Think back to the last time you sat for an exam, spoke in front of a crowd, or asked someone out on a date. Did your stomach flip flop? Did your pits sweat? Did your hands shake? Strong emotions can elicit very physical responses. Deep breaths can help, but for the most part, we are not in control of how our bodies react, and frankly that can be a nuisance. For people with Parkinson’s disease (PD), that loss of control can be disabling.
Parkinson’s is a progressive neurological disease that, among other symptoms, results in problems with movement: either too much (shaking hands) or too little (stiffness and slowness of movement). The cardinal symptom of Parkinson’s disease is a resting tremor. Here, involuntary shaking, usually of the hands, occurs at rest. You can see what this looks like in this brief video, produced by the Michael J Fox Foundation:
Not all cases of resting tremor are as obvious as they are in the video above, especially in the early stages of the disease. Also, many things besides Parkinson’s can cause your hands to shake—drinking too much coffee or not eating enough, for example. A tremor can also be caused by certain medications, other neurological conditions like multiple sclerosis or stroke, as well as an overactive thyroid, detoxing from alcohol, and kidney failure. In other words, tremor is very common: sometimes it is no big deal and will pass, but other times it is a sign of a serious underlying medical problem, including (but not always) Parkinson’s disease.
The distinguishing feature of a Parkinsonian tremor is that it occurs at rest (hence the name resting tremor). This kind of tremor pauses with deliberate movement. According to the Parkinson’s Foundation, for a diagnosis of Parkinson’s to be considered, a resting tremor must also be accompanied by either of two other hallmark symptoms: rigidity and bradykinesia.
Rigidity: Stiffness in the arms or legs that goes beyond normal aging or arthritis.
Bradykinesia: Slowness of movement. Loss of spontaneous and voluntary movement.
While these are classic symptoms of the disease, there are many others that appear, especially in the early stages.
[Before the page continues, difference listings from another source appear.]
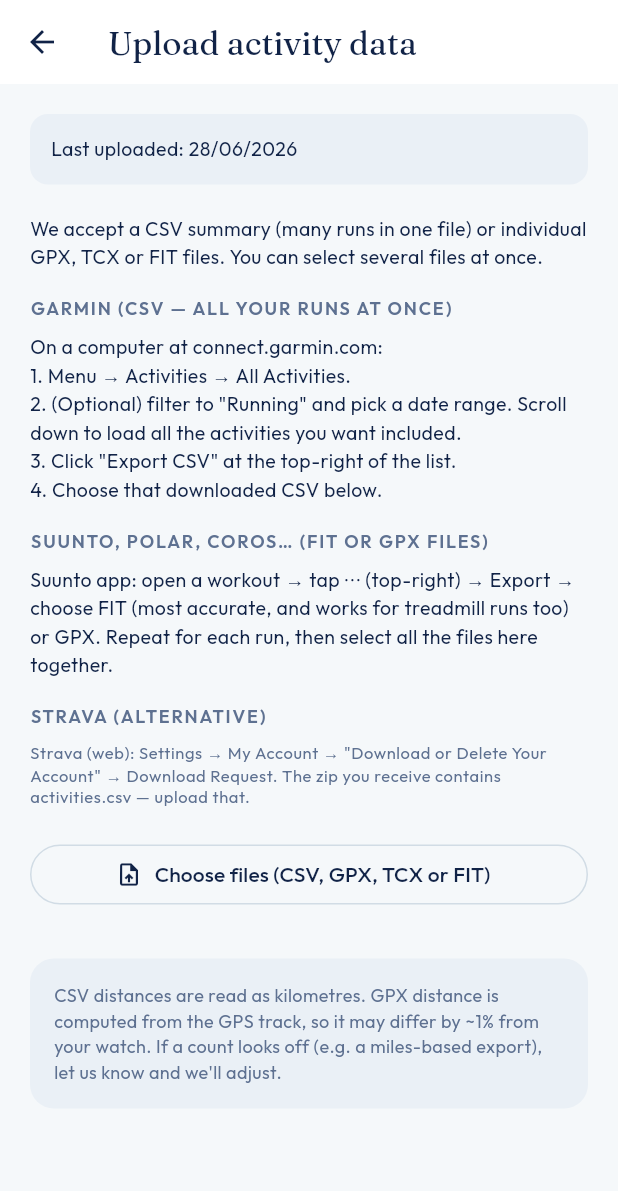
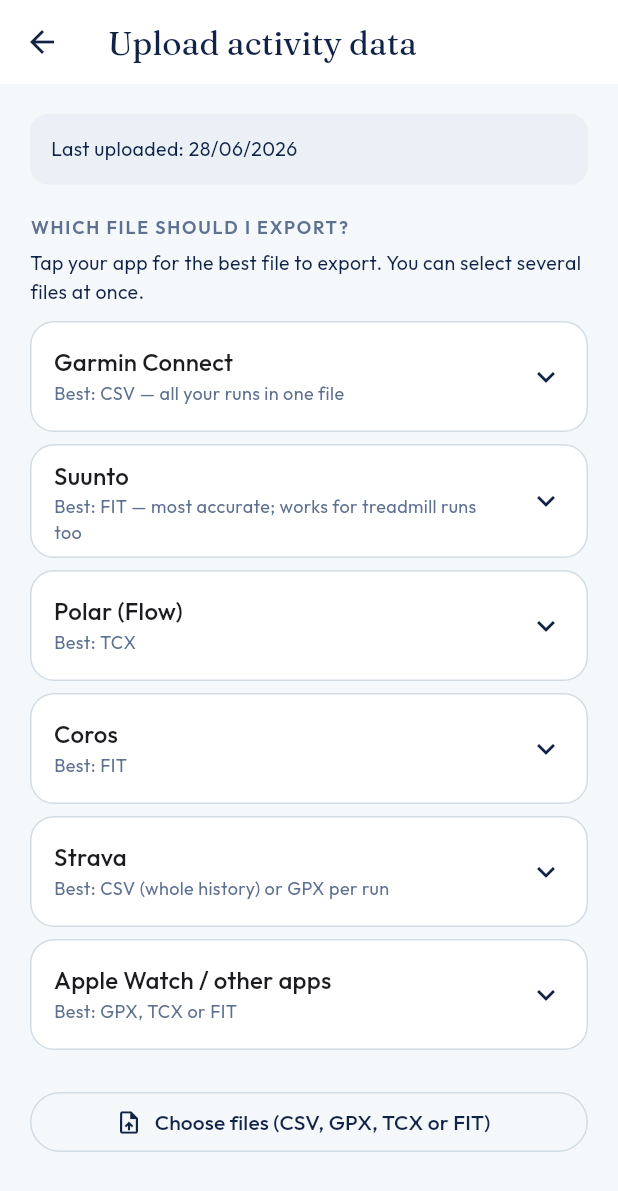
Before and after one commit to CWBC779/soma_connect, a Flutter app: the UploadScreen screen opened directly, on a phone screen of 412 x 824 dp. Shown: the top 1191 px of the screen. Run offline on Flutter 3.47's test engine with Material 3 defaults, Android fonts, the phone set to English and light mode, and no system bars; our stand-ins replace csv, fl_chart, google_fonts, shared_preferences, supabase_flutter; missing offline and left inert: dart:html; accounts and stored records are empty.

Commit message:
Upload screen: collapsible per-app export cheat-sheet
Replace the ad-hoc Garmin/Suunto/Strava blurbs with a tidy 'Which file
should I export?' section — one collapsible card per app (Garmin, Suunto,
Polar, Coros, Strava, Apple Watch/other) showing the best format and the
exact steps. Keeps the screen uncluttered for non-technical participants.

Co-Authored-By: Claude Opus 4.8 <noreply@anthropic.com>

```diff
--- a/lib/screens/upload_screen.dart
+++ b/lib/screens/upload_screen.dart
@@ -83,6 +83,28 @@ class _UploadScreenState extends State<UploadScreen> {
     return '${l.day.toString().padLeft(2, '0')}/${l.month.toString().padLeft(2, '0')}/${l.year}';
   }
 
+  /// A collapsible per-app export guide: app name, the best format, and steps.
+  Widget _appGuide(String app, String best, String steps) {
+    return Card(
+      margin: const EdgeInsets.only(bottom: 8),
+      child: ExpansionTile(
+        tilePadding: const EdgeInsets.symmetric(horizontal: 16),
+        childrenPadding: const EdgeInsets.fromLTRB(16, 0, 16, 16),
+        title: Text(app, style: Theme.of(context).textTheme.titleMedium),
+        subtitle: Text(best,
+            style:
+                const TextStyle(fontSize: 12, color: FemoraTheme.warmText)),
+        children: [
+          Align(
+            alignment: Alignment.centerLeft,
+            child:
+                Text(steps, style: Theme.of(context).textTheme.bodyMedium),
+          ),
+        ],
+      ),
+    );
+  }
+
   @override
   Widget build(BuildContext context) {
     return Scaffold(
@@ -124,44 +146,63 @@ class _UploadScreenState extends State<UploadScreen> {
               ),
               const SizedBox(height: 20),
 
+              const SectionLabel('which file should i export?'),
+              const SizedBox(height: 6),
               Text(
-                'We accept a CSV summary (many runs in one file) or individual '
-                'GPX, TCX or FIT files. You can select several files at once.',
+                'Tap your app for the best file to export. You can select '
+                'several files at once.',
                 style: Theme.of(context).textTheme.bodyMedium,
               ),
-              const SizedBox(height: 16),
+              const SizedBox(height: 10),
 
-              const SectionLabel('garmin (csv — all your runs at once)'),
-              const SizedBox(height: 8),
-              Text(
+              _appGuide(
+                'Garmin Connect',
+                'Best: CSV — all your runs in one file',
                 'On a computer at connect.garmin.com:\n'
                 '1. Menu → Activities → All Activities.\n'
-                '2. (Optional) filter to "Running" and pick a date range. Scroll '
-                'down to load all the activities you want included.\n'
-                '3. Click "Export CSV" at the top-right of the list.\n'
-                '4. Choose that downloaded CSV below.',
-                style: Theme.of(context).textTheme.bodyMedium,
+                '2. (Optional) filter to "Running" and pick a date range, then '
+                'scroll down to load every run you want included.\n'
+                '3. Click "Export CSV" (top-right of the list).\n'
+                '4. Choose that CSV below.\n\n'
+                'Single run: open it → the gear icon → "Export to TCX" (or GPX).',
+              ),
+              _appGuide(
+                'Suunto',
+                'Best: FIT — most accurate; works for treadmill runs too',
+                'Suunto app: open a workout → ⋯ (top-right) → Export → choose '
+                'FIT (or GPX). Repeat for each run, then select them all here '
+                'together.',
+              ),
+              _appGuide(
+                'Polar (Flow)',
+                'Best: TCX',
+                'On a computer at flow.polar.com: open a training session → ⋯ '
+                '(top-right) → "Export session" → TCX (or GPX). Repeat per run '
+                'and select them all here.',
+              ),
+              _appGuide(
+                'Coros',
+                'Best: FIT',
+                'COROS app: open an activity → ⋯ (top-right) → Export → FIT (or '
+                'TCX / GPX). Repeat per run and select them all here.',
+              ),
+              _appGuide(
+                'Strava',
+                'Best: CSV (whole history) or GPX per run',
+                'All runs at once (web): Settings → My Account → "Download or '
+                'Delete Your Account" → Request your archive. The zip you '
+                'receive contains activities.csv — upload that.\n\n'
+                'Single run (web): open it → "..." menu → "Export GPX".',
+              ),
+              _appGuide(
+                'Apple Watch / other apps',
+                'Best: GPX, TCX or FIT',
+                'Any app that can export GPX, TCX or FIT will work. Apple Watch '
+                'users: the simplest route is to let your runs sync to Strava '
+                '(or Garmin, COROS…) and export from there. Stuck? Email the '
+                'team and we\'ll help.',
               ),
               const SizedBox(height: 16),
-              const SectionLabel('suunto, polar, coros… (fit or gpx files)'),
-              const SizedBox(height: 8),
-              Text(
-                'Suunto app: open a workout → tap ⋯ (top-right) → Export → '
-                'choose FIT (most accurate, and works for treadmill runs too) or '
-                'GPX. Repeat for each run, then select all the files here '
-                'together.',
-                style: Theme.of(context).textTheme.bodyMedium,
-              ),
-              const SizedBox(height: 16),
-              const SectionLabel('strava (alternative)'),
-              const SizedBox(height: 8),
-              Text(
-                'Strava (web): Settings → My Account → "Download or Delete Your '
-                'Account" → Download Request. The zip you receive contains '
-                'activities.csv — upload that.',
-                style: Theme.of(context).textTheme.bodySmall,
-              ),
-              const SizedBox(height: 20),
 
               OutlinedButton.icon(
                 onPressed: _pick,
```
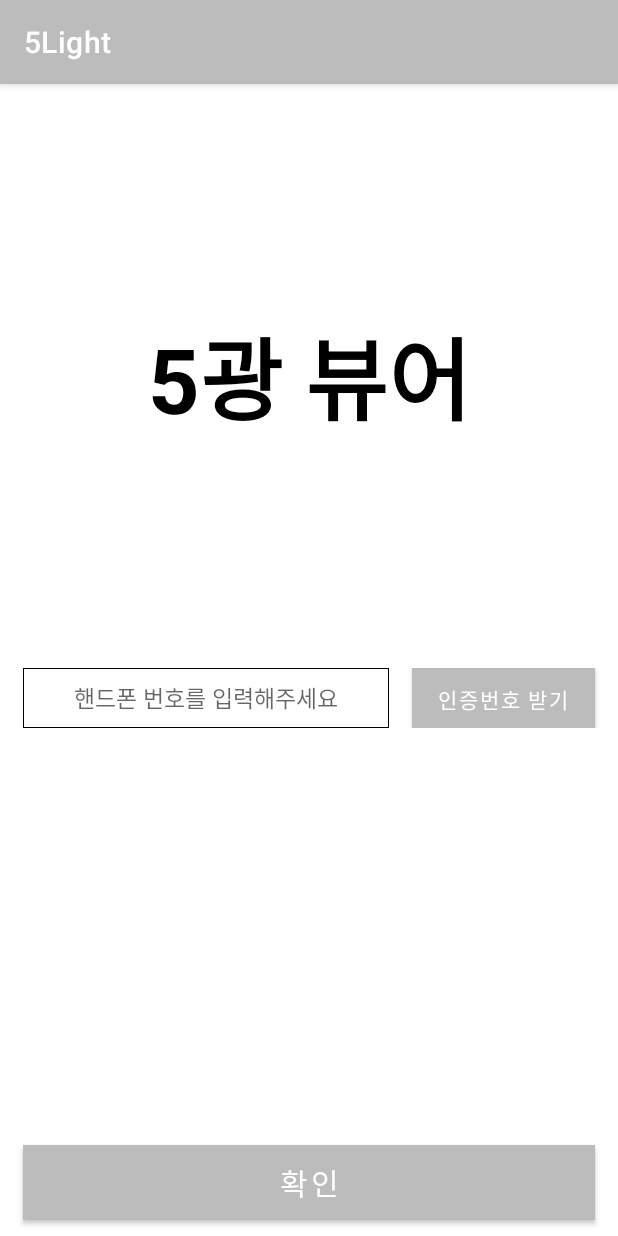
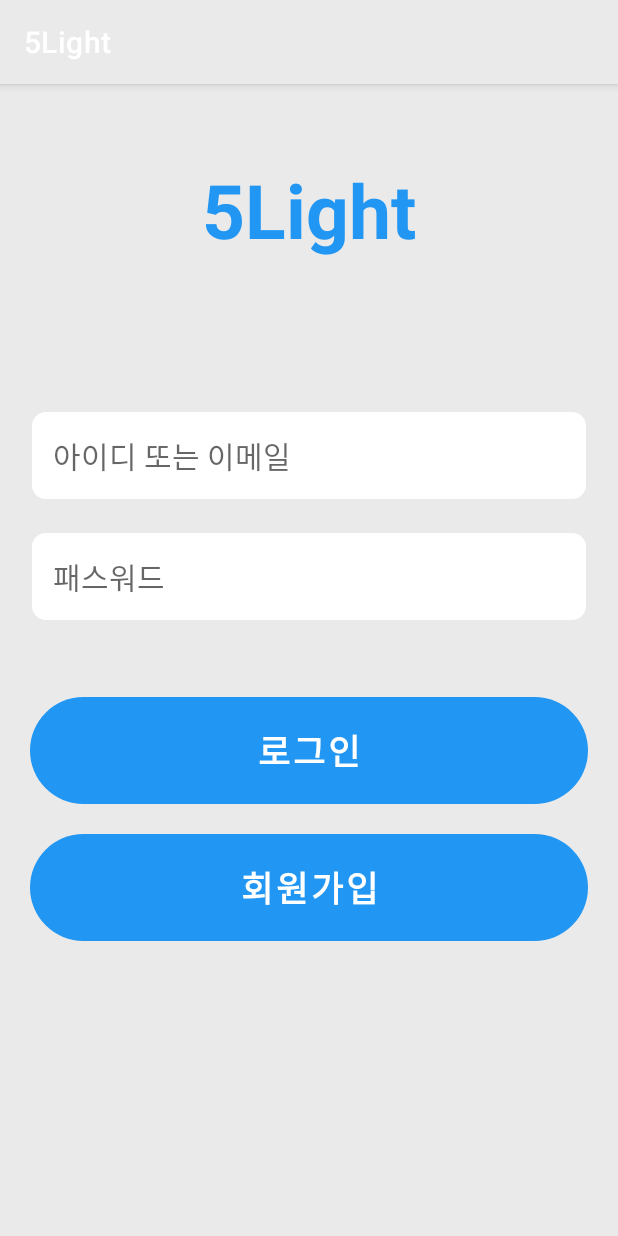
Before and after one commit to winterbeom/5Light_Viewer, an Android app: the screen it shows after launch (LoginActivity), on a phone screen of 412 x 824 dp. Run offline under Robolectric (Android 15) with nearby library versions, the phone set to English and light mode, and no system bars; libraries missing offline, so code that uses them is left out: pyxis.uzuki.live; 1 statement that could not run was skipped.

Commit message:
design changed(login+signup)

```diff
--- a/app/src/main/java/com/example/a5light/LoginActivity.java
+++ b/app/src/main/java/com/example/a5light/LoginActivity.java
@@ -9,6 +9,7 @@ import android.util.Log;
 import android.view.View;
 import android.widget.Button;
 import android.widget.EditText;
+import android.widget.Toast;
 
 import com.example.a5light.constants.Constants;
 import com.example.a5light.fcm.FCMMessagingService;
@@ -18,7 +19,7 @@ import com.google.firebase.messaging.FirebaseMessagingService;
 import pyxis.uzuki.live.richutilskt.impl.F1;
 
 public class LoginActivity extends AppCompatActivity {
-    Button btn_get;
+    Button btn_signup;
     Button btn_login;
     EditText id;
 
@@ -27,30 +28,36 @@ public class LoginActivity extends AppCompatActivity {
         super.onCreate(savedInstanceState);
         setContentView(R.layout.activity_login);
         this.InitalizeView();
-
-
         getToken();
     }
 
     public void InitalizeView() {
-        btn_get = (Button) findViewById(R.id.btn_get);
+        btn_signup = (Button) findViewById(R.id.btn_signup);
         btn_login = (Button) findViewById(R.id.btn_login);
-        id = (EditText) findViewById(R.id.idNum);
+
     }
 
     public void onClick(View view) {
 
         switch (view.getId()) {
-            case R.id.btn_get:
+            case R.id.btn_signup:
+                //여기서 서버로 이름, 아이디(이메일) ,password 전송
+                Intent intent_signup = new Intent(getApplicationContext(), SignUpActivity.class);
+                startActivity(intent_signup);
+                break;
 
-                btn_get.setText("재전송");
-                id.setVisibility(View.VISIBLE);
+                case R.id.btn_login:
+                //여기서 다시 서버로 아이디와 pass word 전송
+
+                //맞으면
+                Intent intent_menu = new Intent(getApplicationContext(), MenuActivity.class);
+                startActivity(intent_menu);
+                //틀리면
+                Toast.makeText(this.getApplicationContext(),"아이디 혹은 비밀번호가 틀렸습니다.",Toast.LENGTH_SHORT).show();
+
+
                 break;
-            case R.id.btn_login:
-                Intent intent = new Intent(getApplicationContext(), MenuActivity.class);
-                startActivity(intent);
-                break;
-            // 다른 화면으로 전환
+
 
 
         }
--- /dev/null
+++ b/app/src/main/res/drawable/border_circle.xml
@@ -0,0 +1,12 @@
+<?xml version="1.0" encoding="utf-8"?>
+<shape xmlns:android="http://schemas.android.com/apk/res/android"
+    android:shape="rectangle" >
+    <solid android:color="@color/white"/>
+    <corners android:bottomRightRadius="10dp"
+        android:bottomLeftRadius="10dp"
+        android:topLeftRadius="10dp"
+        android:topRightRadius="10dp"/>
+    <stroke
+        android:width="1dp"
+        android:color="@color/gray" />
+</shape>
--- /dev/null
+++ b/app/src/main/res/drawable/button_circle.xml
@@ -0,0 +1,11 @@
+<?xml version="1.0" encoding="utf-8"?>
+<shape xmlns:android="http://schemas.android.com/apk/res/android"
+    android:padding="10dp"
+    android:shape="rectangle" >
+     />
+    <corners
+        android:bottomLeftRadius="40dp"
+        android:bottomRightRadius="40dp"
+        android:topLeftRadius="40dp"
+        android:topRightRadius="40dp" />
+</shape>
--- a/app/src/main/res/layout/activity_login.xml
+++ b/app/src/main/res/layout/activity_login.xml
@@ -4,89 +4,82 @@
     xmlns:tools="http://schemas.android.com/tools"
     android:layout_width="match_parent"
     android:layout_height="match_parent"
+    android:background="@color/light_gray"
     android:orientation="vertical"
     tools:context=".LoginActivity">
 
     <TextView
-        android:textColor="@color/black"
+       android:gravity="center"
+        android:textColor="@color/blue"
         android:textStyle="bold"
-        android:layout_marginTop="150dp"
-        android:textSize="60sp"
-        android:gravity="center"
+        android:layout_marginTop="50dp"
+        android:textSize="50sp"
         android:layout_width="match_parent"
         android:layout_height="wrap_content"
-        android:text="5광 뷰어"
+        android:text="5Light"
         />
 
-    <LinearLayout
-        android:orientation="horizontal"
+
+    <EditText
+        android:padding="15dp"
+        android:layout_marginRight="20dp"
+        android:layout_marginLeft="20dp"
+        android:layout_marginTop="100dp"
+        android:id="@+id/idPhone"
         android:layout_width="match_parent"
         android:layout_height="wrap_content"
-        android:layout_marginTop="150dp"
-        android:gravity="center" >
-
-        <EditText
-
-            android:layout_marginLeft="15sp"
-            android:id="@+id/idPhone"
-            android:textSize="15sp"
-            android:layout_width="0dp"
-            android:layout_weight="2"
-            android:layout_height="40sp"
-            android:layout_gravity="center"
-            android:gravity="center"
-            android:hint="핸드폰 번호를 입력해주세요"
-            android:background="@drawable/border"/>
-        <Button
-            android:onClick="onClick"
-            android:id="@+id/btn_get"
-            android:layout_marginLeft="15sp"
-            android:layout_marginRight="15sp"
-            android:layout_width="0dp"
-            android:layout_weight="1"
-            android:gravity="center"
-            android:layout_height="40sp"
-            android:background="@drawable/border"
-            android:textSize="14sp"
-            android:text="인증번호 받기"/>
-    </LinearLayout>
-    <LinearLayout
-        android:orientation="horizontal"
+        android:layout_gravity="center"
+        android:background="@drawable/border_circle"
+        android:hint="아이디 또는 이메일"
+        android:textSize="20sp" />
+    <EditText
+        android:padding="15dp"
+        android:layout_marginRight="20dp"
+        android:layout_marginLeft="20dp"
+        android:layout_marginTop="20dp"
+        android:id="@+id/idPhone"
         android:layout_width="match_parent"
         android:layout_height="wrap_content"
-        android:layout_marginTop="30sp"
-        android:gravity="center" >
+        android:layout_gravity="center"
+        android:background="@drawable/border_circle"
+        android:hint="패스워드"
+        android:textSize="20sp" />
+    <Button
+            app:backgroundTint ="@null"
+            android:background="@drawable/button_circle"
+            android:backgroundTint="@color/blue"
+           android:id="@+id/btn_login"
+            android:textStyle="bold"
+            android:padding="12dp"
+            android:layout_marginRight="20dp"
+            android:layout_marginLeft="20dp"
+            android:layout_marginTop="50dp"
+            android:onClick="onClick"
+            android:layout_width="match_parent"
+            android:gravity="center"
+            android:layout_height="wrap_content"
 
-        <EditText
-            android:visibility="invisible"
-            android:layout_marginRight="15sp"
-            android:layout_marginLeft="15sp"
-            android:id="@+id/idNum"
-            android:layout_width="match_parent"
-            android:layout_height="40sp"
-            android:layout_gravity="center"
-            android:gravity="center"
-            android:hint="인증번호를 입력해주세요"
-            android:textSize="15sp" />
+            android:textSize="23sp"
+            android:text="로그인"/>
+    <Button
 
-    </LinearLayout>
-    <LinearLayout
+        app:backgroundTint ="@null"
+        android:background="@drawable/button_circle"
+        android:backgroundTint="@color/blue"
+        android:textStyle="bold"
+        android:padding="12dp"
+        android:layout_marginRight="20dp"
+        android:layout_marginLeft="20dp"
+        android:layout_marginTop="20dp"
+        android:onClick="onClick"
+        android:id="@+id/btn_signup"
         android:layout_width="match_parent"
-        android:layout_height="match_parent"
-        android:layout_gravity="bottom"
-        android:gravity="bottom"  >
-        <Button
-            android:onClick="onClick"
-            android:id="@+id/btn_login"
-            android:layout_marginBottom="5sp"
-            android:layout_marginRight="15sp"
-            android:layout_marginLeft="15sp"
-            android:background="@drawable/border"
-            android:gravity="center"
-            android:layout_width="match_parent"
-            android:layout_height="wrap_content"
-            android:textSize="20sp"
-            android:text="확인" />
-    </LinearLayout>
+        android:gravity="center"
+        android:layout_height="wrap_content"
+        android:textSize="23sp"
+        android:text="회원가입"/>
+
+
+
 
 </LinearLayout>
--- a/app/src/main/res/values/colors.xml
+++ b/app/src/main/res/values/colors.xml
@@ -1,11 +1,14 @@
 <?xml version="1.0" encoding="utf-8"?>
 <resources>
+
+    <color name="blue">#2196F3</color>
     <color name="purple_200">#FFBB86FC</color>
     <color name="purple_500">#FF6200EE</color>
     <color name="purple_700">#FF3700B3</color>
     <color name="teal_200">#FFEB3B</color>
     <color name="teal_700">#FF018786</color>
     <color name="black">#FF000000</color>
-    <color name="gray">#BCBCBC</color>
+    <color name="gray">#EAEAEA</color>
+    <color name="light_gray">#EAEAEA</color>
     <color name="white">#FFFFFF</color>
 </resources>
```
Also changed, not shown: app/src/main/AndroidManifest.xml (+4 -3 lines), app/src/main/java/com/example/a5light/RetrofitService.java (+7 -0 lines), app/src/main/java/com/example/a5light/SignUpActivity.java (added, +50 -0 lines), app/src/main/res/layout/activity_signup.xml (added, +102 -0 lines).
According to the Parkinson’s Foundation here are the top ten early signs of the disease.
- Small Handwriting
- Loss of Smell
- Trouble Sleeping
- Trouble Moving or Walking
- Soft or Low Voice
- Masked Face
- Dizziness or Fainting
- Stooping or Hunching Over
In the video below U.S. Senator Cory Booker (NJ), who’s father suffered from the disease, talks more about the early warning signs.
Many of the early symptoms of Parkinson’s are also common to other conditions, and only a qualified physician can make the diagnosis. Every year, 60,000 Americans are diagnosed with Parkinson’s disease, and yet the disease is considered rare. If you notice some shaking in your hands (say, while public speaking) that passes and is not accompanied by any other unusual symptoms, chances are you don’t need to see a doctor. However, if you are even a little concerned, give us a call and schedule an appointment with one of our physicians today.